BRAFV600E-induced senescence drives Langerhans cell histiocytosis pathophysiology. Bigenwald, C; Le Berichel, J; Wilk, CM; Chakraborty, R; Chen, ST; Tabachnikova, A; Mancusi, R; Abhyankar, H; Casanova-Acebes, M; Laface, I; et al. Nature Medicine. 2021; 27:851-861.

Discrepancies between F-18-FDG PET/CT findings and conventional imaging in Langerhans cell histiocytosis. Ferrell, J; Sharp, S; Kumar, A; Jordan, M; Picarsic, J; Nelson, A. Pediatric Blood and Cancer. 2021; 68.

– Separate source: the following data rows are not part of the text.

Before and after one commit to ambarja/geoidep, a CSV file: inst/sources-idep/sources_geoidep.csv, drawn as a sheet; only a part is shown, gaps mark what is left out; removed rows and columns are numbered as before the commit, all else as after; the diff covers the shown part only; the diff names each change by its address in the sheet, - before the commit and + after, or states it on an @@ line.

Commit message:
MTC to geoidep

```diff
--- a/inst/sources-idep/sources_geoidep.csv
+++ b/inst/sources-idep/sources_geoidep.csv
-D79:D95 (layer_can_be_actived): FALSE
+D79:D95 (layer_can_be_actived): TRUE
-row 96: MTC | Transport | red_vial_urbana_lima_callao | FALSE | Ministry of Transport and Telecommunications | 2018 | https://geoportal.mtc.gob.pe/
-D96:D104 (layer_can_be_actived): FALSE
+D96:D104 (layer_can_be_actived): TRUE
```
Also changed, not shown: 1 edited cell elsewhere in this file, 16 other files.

Interleukin-18 and cytotoxic impairment are independent and synergistic causes of murine virus-induced hyperinflammation. Tsoukas, P; Rapp, E; Van Der Kraak, L; Weiss, ES; Dang, V; Schneider, C; Klein, E; Picarsic, J; Salcedo, R; Stewart, CA; et al. Blood. 2020; 136:2162-2174.

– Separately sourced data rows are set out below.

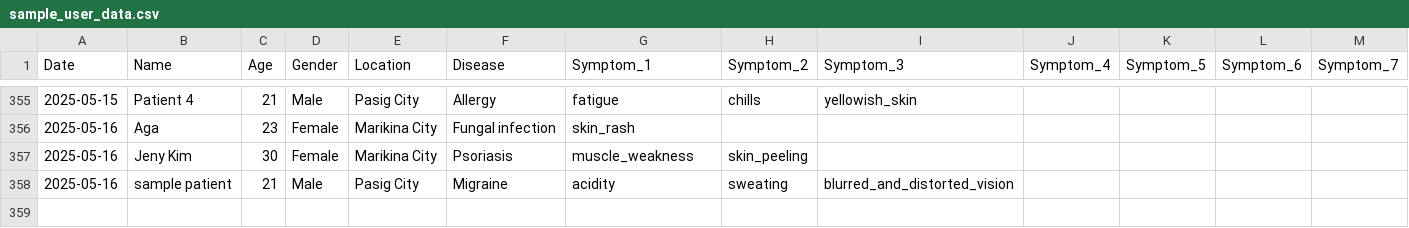
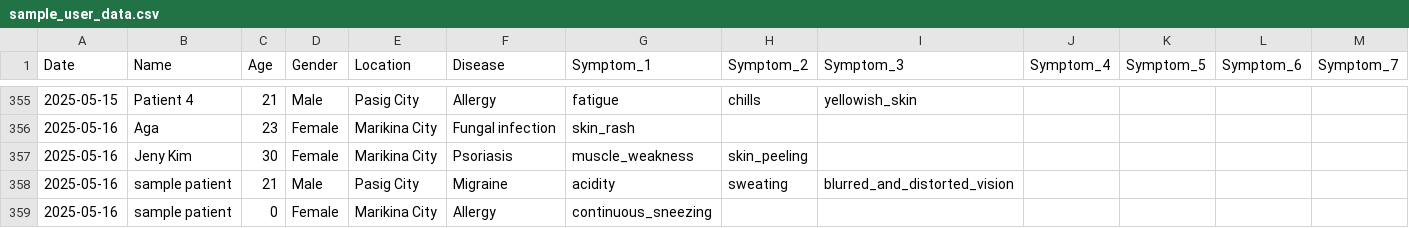
Before and after one commit to rchrdwllm/predictive_healthcare_model, a CSV file: dataset/sample_user_data.csv, drawn as a sheet; only a part is shown, gaps mark what is left out; rows hold the shown columns only; the diff names each change by its address in the sheet, - before the commit and + after, or states it on an @@ line.

Commit message:
ok

```diff
--- a/dataset/sample_user_data.csv
+++ b/dataset/sample_user_data.csv
+row 359: 2025-05-16 | sample patient | 0 | Female | Marikina City | Allergy | continuous_sneezing
```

Bone marrow-derived myeloid progenitors as driver mutation carriers in high- and low-risk Langerhans cell histiocytosis. Xiao, Y; Van Halteren, AG S; Lei, X; Steenwijk, E; De Wit, T; Grabowska, J; Voogd, R; Kemps, P; Picarsic, J; Van den Bos, C; et al. Blood. 2020; 136:2188-2199.

New molecular insights into the pathogenesis of lipoblastomas: clinicopathologic, immunohistochemical, and molecular analysis in pediatric cases. Lopez-Nunez, O; Alaggio, R; Ranganathan, S; Schmitt, L; John, I; Church, AJ; Picarsic, J. Human Pathology. 2020; 104:30-41.

Dasatinib induces a dramatic response in a child with refractory juvenile xanthogranuloma with a novel MRC1-PDGFRB fusion. Eissa, SS; Clay, MR; Santiago, T; Wu, G; Wang, L; Shulkin, BL; Picarsic, J; Nichols, KE; Campbell, PK. Blood Advances. 2020; 4:2991-2995.

Erdheim-Chester disease: consensus recommendations for evaluation, diagnosis, and treatment in the molecular era. Goyal, G; Heaney, ML; Collin, M; Cohen-Aubart, F; Vaglio, A; Durham, BH; Hershkovitz-Rokah, O; Girschikofsky, M; Jacobsen, ED; Toyama, K; et al. Blood. 2020; 135:1929-1945.

Fibrous histiocytoma/dermatofibroma in children: the same as adults?. Berklite, L; Ranganathan, S; John, I; Picarsic, J; Santoro, L; Alaggio, R. Human Pathology. 2020; 99:107-115.